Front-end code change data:
=== Section Start ===
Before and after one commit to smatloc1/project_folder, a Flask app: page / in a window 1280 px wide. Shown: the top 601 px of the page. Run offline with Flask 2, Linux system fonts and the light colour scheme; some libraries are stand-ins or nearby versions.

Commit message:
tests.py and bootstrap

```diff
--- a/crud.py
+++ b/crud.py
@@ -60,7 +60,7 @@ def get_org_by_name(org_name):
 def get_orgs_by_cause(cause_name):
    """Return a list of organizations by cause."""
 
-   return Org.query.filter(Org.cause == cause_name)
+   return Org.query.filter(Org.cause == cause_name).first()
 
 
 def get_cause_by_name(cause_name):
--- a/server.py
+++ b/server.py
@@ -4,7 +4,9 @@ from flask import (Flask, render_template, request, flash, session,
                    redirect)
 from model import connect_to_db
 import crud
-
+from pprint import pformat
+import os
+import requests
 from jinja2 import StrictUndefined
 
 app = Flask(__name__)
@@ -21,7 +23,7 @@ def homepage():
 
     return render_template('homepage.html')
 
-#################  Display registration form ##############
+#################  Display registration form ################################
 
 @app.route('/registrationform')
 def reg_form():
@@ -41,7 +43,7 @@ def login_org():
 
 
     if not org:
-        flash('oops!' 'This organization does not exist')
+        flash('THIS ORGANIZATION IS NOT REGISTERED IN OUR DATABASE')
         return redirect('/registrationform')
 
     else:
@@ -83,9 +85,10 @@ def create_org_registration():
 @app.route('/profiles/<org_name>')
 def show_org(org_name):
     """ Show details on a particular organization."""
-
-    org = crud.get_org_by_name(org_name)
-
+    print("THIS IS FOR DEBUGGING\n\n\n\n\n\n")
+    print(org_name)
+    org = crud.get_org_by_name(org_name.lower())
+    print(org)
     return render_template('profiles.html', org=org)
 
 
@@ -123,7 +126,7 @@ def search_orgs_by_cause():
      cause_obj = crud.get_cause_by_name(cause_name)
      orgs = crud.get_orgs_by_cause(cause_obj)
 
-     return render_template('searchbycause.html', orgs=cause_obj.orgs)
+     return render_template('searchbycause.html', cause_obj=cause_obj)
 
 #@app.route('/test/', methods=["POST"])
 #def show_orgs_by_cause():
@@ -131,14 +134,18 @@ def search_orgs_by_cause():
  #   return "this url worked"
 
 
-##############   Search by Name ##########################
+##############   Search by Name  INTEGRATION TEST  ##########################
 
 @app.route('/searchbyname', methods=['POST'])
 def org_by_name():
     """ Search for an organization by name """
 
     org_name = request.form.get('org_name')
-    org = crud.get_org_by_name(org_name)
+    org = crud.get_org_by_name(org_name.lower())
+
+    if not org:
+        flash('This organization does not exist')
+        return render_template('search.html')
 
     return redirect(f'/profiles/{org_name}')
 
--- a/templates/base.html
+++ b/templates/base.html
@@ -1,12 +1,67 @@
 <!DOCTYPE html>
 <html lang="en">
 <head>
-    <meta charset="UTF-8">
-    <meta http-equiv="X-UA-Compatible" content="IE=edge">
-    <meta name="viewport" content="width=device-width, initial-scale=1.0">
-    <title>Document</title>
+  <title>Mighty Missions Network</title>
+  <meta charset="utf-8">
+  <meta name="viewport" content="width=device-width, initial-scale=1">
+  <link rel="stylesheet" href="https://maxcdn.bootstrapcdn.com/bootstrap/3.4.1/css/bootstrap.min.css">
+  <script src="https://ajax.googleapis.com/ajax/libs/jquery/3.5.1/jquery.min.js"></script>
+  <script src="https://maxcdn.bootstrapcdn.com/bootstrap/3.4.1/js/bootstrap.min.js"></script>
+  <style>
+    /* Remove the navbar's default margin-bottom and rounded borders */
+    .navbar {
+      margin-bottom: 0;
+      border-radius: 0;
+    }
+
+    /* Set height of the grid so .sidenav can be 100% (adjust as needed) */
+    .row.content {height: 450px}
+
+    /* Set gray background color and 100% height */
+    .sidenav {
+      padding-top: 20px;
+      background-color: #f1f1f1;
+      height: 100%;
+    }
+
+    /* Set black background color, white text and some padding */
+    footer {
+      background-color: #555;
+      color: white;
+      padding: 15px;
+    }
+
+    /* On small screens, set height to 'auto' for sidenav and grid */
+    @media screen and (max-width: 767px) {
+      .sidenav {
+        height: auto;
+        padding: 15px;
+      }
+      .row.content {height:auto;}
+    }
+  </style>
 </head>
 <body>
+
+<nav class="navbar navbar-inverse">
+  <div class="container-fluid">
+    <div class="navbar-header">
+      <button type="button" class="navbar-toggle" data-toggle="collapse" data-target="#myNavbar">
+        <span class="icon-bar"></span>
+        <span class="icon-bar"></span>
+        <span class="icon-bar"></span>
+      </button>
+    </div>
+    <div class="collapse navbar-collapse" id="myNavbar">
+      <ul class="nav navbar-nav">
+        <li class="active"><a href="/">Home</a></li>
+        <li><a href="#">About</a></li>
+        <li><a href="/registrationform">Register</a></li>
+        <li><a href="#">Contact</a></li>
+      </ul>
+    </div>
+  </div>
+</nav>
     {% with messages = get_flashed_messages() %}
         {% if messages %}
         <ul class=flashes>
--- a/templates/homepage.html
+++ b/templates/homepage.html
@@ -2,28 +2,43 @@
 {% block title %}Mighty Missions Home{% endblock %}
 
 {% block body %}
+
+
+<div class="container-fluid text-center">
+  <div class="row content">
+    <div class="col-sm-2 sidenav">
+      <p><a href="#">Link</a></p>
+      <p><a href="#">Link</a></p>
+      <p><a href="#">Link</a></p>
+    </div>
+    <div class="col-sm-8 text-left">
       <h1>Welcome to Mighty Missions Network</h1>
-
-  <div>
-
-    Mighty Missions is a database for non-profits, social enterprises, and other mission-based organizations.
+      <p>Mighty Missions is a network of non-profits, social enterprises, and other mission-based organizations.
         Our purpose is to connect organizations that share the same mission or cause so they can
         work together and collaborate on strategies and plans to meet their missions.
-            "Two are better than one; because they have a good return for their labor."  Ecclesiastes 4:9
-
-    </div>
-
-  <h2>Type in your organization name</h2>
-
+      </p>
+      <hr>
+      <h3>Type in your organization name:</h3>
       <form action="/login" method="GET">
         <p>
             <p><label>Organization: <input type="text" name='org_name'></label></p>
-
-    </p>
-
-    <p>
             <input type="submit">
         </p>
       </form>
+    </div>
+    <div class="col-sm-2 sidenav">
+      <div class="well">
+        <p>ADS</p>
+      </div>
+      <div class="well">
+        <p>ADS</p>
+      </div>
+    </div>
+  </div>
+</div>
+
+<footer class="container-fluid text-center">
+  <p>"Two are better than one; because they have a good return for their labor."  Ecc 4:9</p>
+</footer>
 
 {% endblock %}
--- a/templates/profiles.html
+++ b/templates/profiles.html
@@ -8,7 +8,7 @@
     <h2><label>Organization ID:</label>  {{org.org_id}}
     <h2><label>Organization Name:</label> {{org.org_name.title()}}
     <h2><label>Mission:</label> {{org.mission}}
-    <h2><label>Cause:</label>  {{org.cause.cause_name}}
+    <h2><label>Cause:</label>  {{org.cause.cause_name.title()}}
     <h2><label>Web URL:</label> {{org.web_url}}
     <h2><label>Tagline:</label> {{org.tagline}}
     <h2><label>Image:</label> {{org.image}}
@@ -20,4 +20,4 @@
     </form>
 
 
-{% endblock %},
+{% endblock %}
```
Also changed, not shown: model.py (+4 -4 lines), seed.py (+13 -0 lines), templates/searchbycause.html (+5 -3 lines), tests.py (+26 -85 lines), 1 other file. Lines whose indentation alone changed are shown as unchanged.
=== Section End ===
Write out the data above again, word for word.

Before and after one commit to smatloc1/project_folder, a Flask app: page / in a window 1280 px wide. Shown: the top 601 px of the page. Run offline with Flask 2, Linux system fonts and the light colour scheme; some libraries are stand-ins or nearby versions.

Commit message:
tests.py and bootstrap

```diff
--- a/crud.py
+++ b/crud.py
@@ -60,7 +60,7 @@ def get_org_by_name(org_name):
 def get_orgs_by_cause(cause_name):
    """Return a list of organizations by cause."""
 
-   return Org.query.filter(Org.cause == cause_name)
+   return Org.query.filter(Org.cause == cause_name).first()
 
 
 def get_cause_by_name(cause_name):
--- a/server.py
+++ b/server.py
@@ -4,7 +4,9 @@ from flask import (Flask, render_template, request, flash, session,
                    redirect)
 from model import connect_to_db
 import crud
-
+from pprint import pformat
+import os
+import requests
 from jinja2 import StrictUndefined
 
 app = Flask(__name__)
@@ -21,7 +23,7 @@ def homepage():
 
     return render_template('homepage.html')
 
-#################  Display registration form ##############
+#################  Display registration form ################################
 
 @app.route('/registrationform')
 def reg_form():
@@ -41,7 +43,7 @@ def login_org():
 
 
     if not org:
-        flash('oops!' 'This organization does not exist')
+        flash('THIS ORGANIZATION IS NOT REGISTERED IN OUR DATABASE')
         return redirect('/registrationform')
 
     else:
@@ -83,9 +85,10 @@ def create_org_registration():
 @app.route('/profiles/<org_name>')
 def show_org(org_name):
     """ Show details on a particular organization."""
-
-    org = crud.get_org_by_name(org_name)
-
+    print("THIS IS FOR DEBUGGING\n\n\n\n\n\n")
+    print(org_name)
+    org = crud.get_org_by_name(org_name.lower())
+    print(org)
     return render_template('profiles.html', org=org)
 
 
@@ -123,7 +126,7 @@ def search_orgs_by_cause():
      cause_obj = crud.get_cause_by_name(cause_name)
      orgs = crud.get_orgs_by_cause(cause_obj)
 
-     return render_template('searchbycause.html', orgs=cause_obj.orgs)
+     return render_template('searchbycause.html', cause_obj=cause_obj)
 
 #@app.route('/test/', methods=["POST"])
 #def show_orgs_by_cause():
@@ -131,14 +134,18 @@ def search_orgs_by_cause():
  #   return "this url worked"
 
 
-##############   Search by Name ##########################
+##############   Search by Name  INTEGRATION TEST  ##########################
 
 @app.route('/searchbyname', methods=['POST'])
 def org_by_name():
     """ Search for an organization by name """
 
     org_name = request.form.get('org_name')
-    org = crud.get_org_by_name(org_name)
+    org = crud.get_org_by_name(org_name.lower())
+
+    if not org:
+        flash('This organization does not exist')
+        return render_template('search.html')
 
     return redirect(f'/profiles/{org_name}')
 
--- a/templates/base.html
+++ b/templates/base.html
@@ -1,12 +1,67 @@
 <!DOCTYPE html>
 <html lang="en">
 <head>
-    <meta charset="UTF-8">
-    <meta http-equiv="X-UA-Compatible" content="IE=edge">
-    <meta name="viewport" content="width=device-width, initial-scale=1.0">
-    <title>Document</title>
+  <title>Mighty Missions Network</title>
+  <meta charset="utf-8">
+  <meta name="viewport" content="width=device-width, initial-scale=1">
+  <link rel="stylesheet" href="https://maxcdn.bootstrapcdn.com/bootstrap/3.4.1/css/bootstrap.min.css">
+  <script src="https://ajax.googleapis.com/ajax/libs/jquery/3.5.1/jquery.min.js"></script>
+  <script src="https://maxcdn.bootstrapcdn.com/bootstrap/3.4.1/js/bootstrap.min.js"></script>
+  <style>
+    /* Remove the navbar's default margin-bottom and rounded borders */
+    .navbar {
+      margin-bottom: 0;
+      border-radius: 0;
+    }
+
+    /* Set height of the grid so .sidenav can be 100% (adjust as needed) */
+    .row.content {height: 450px}
+
+    /* Set gray background color and 100% height */
+    .sidenav {
+      padding-top: 20px;
+      background-color: #f1f1f1;
+      height: 100%;
+    }
+
+    /* Set black background color, white text and some padding */
+    footer {
+      background-color: #555;
+      color: white;
+      padding: 15px;
+    }
+
+    /* On small screens, set height to 'auto' for sidenav and grid */
+    @media screen and (max-width: 767px) {
+      .sidenav {
+        height: auto;
+        padding: 15px;
+      }
+      .row.content {height:auto;}
+    }
+  </style>
 </head>
 <body>
+
+<nav class="navbar navbar-inverse">
+  <div class="container-fluid">
+    <div class="navbar-header">
+      <button type="button" class="navbar-toggle" data-toggle="collapse" data-target="#myNavbar">
+        <span class="icon-bar"></span>
+        <span class="icon-bar"></span>
+        <span class="icon-bar"></span>
+      </button>
+    </div>
+    <div class="collapse navbar-collapse" id="myNavbar">
+      <ul class="nav navbar-nav">
+        <li class="active"><a href="/">Home</a></li>
+        <li><a href="#">About</a></li>
+        <li><a href="/registrationform">Register</a></li>
+        <li><a href="#">Contact</a></li>
+      </ul>
+    </div>
+  </div>
+</nav>
     {% with messages = get_flashed_messages() %}
         {% if messages %}
         <ul class=flashes>
--- a/templates/homepage.html
+++ b/templates/homepage.html
@@ -2,28 +2,43 @@
 {% block title %}Mighty Missions Home{% endblock %}
 
 {% block body %}
+
+
+<div class="container-fluid text-center">
+  <div class="row content">
+    <div class="col-sm-2 sidenav">
+      <p><a href="#">Link</a></p>
+      <p><a href="#">Link</a></p>
+      <p><a href="#">Link</a></p>
+    </div>
+    <div class="col-sm-8 text-left">
       <h1>Welcome to Mighty Missions Network</h1>
-
-  <div>
-
-    Mighty Missions is a database for non-profits, social enterprises, and other mission-based organizations.
+      <p>Mighty Missions is a network of non-profits, social enterprises, and other mission-based organizations.
         Our purpose is to connect organizations that share the same mission or cause so they can
         work together and collaborate on strategies and plans to meet their missions.
-            "Two are better than one; because they have a good return for their labor."  Ecclesiastes 4:9
-
-    </div>
-
-  <h2>Type in your organization name</h2>
-
+      </p>
+      <hr>
+      <h3>Type in your organization name:</h3>
       <form action="/login" method="GET">
         <p>
             <p><label>Organization: <input type="text" name='org_name'></label></p>
-
-    </p>
-
-    <p>
             <input type="submit">
         </p>
       </form>
+    </div>
+    <div class="col-sm-2 sidenav">
+      <div class="well">
+        <p>ADS</p>
+      </div>
+      <div class="well">
+        <p>ADS</p>
+      </div>
+    </div>
+  </div>
+</div>
+
+<footer class="container-fluid text-center">
+  <p>"Two are better than one; because they have a good return for their labor."  Ecc 4:9</p>
+</footer>
 
 {% endblock %}
--- a/templates/profiles.html
+++ b/templates/profiles.html
@@ -8,7 +8,7 @@
     <h2><label>Organization ID:</label>  {{org.org_id}}
     <h2><label>Organization Name:</label> {{org.org_name.title()}}
     <h2><label>Mission:</label> {{org.mission}}
-    <h2><label>Cause:</label>  {{org.cause.cause_name}}
+    <h2><label>Cause:</label>  {{org.cause.cause_name.title()}}
     <h2><label>Web URL:</label> {{org.web_url}}
     <h2><label>Tagline:</label> {{org.tagline}}
     <h2><label>Image:</label> {{org.image}}
@@ -20,4 +20,4 @@
     </form>
 
 
-{% endblock %},
+{% endblock %}
```
Also changed, not shown: model.py (+4 -4 lines), seed.py (+13 -0 lines), templates/searchbycause.html (+5 -3 lines), tests.py (+26 -85 lines), 1 other file. Lines whose indentation alone changed are shown as unchanged.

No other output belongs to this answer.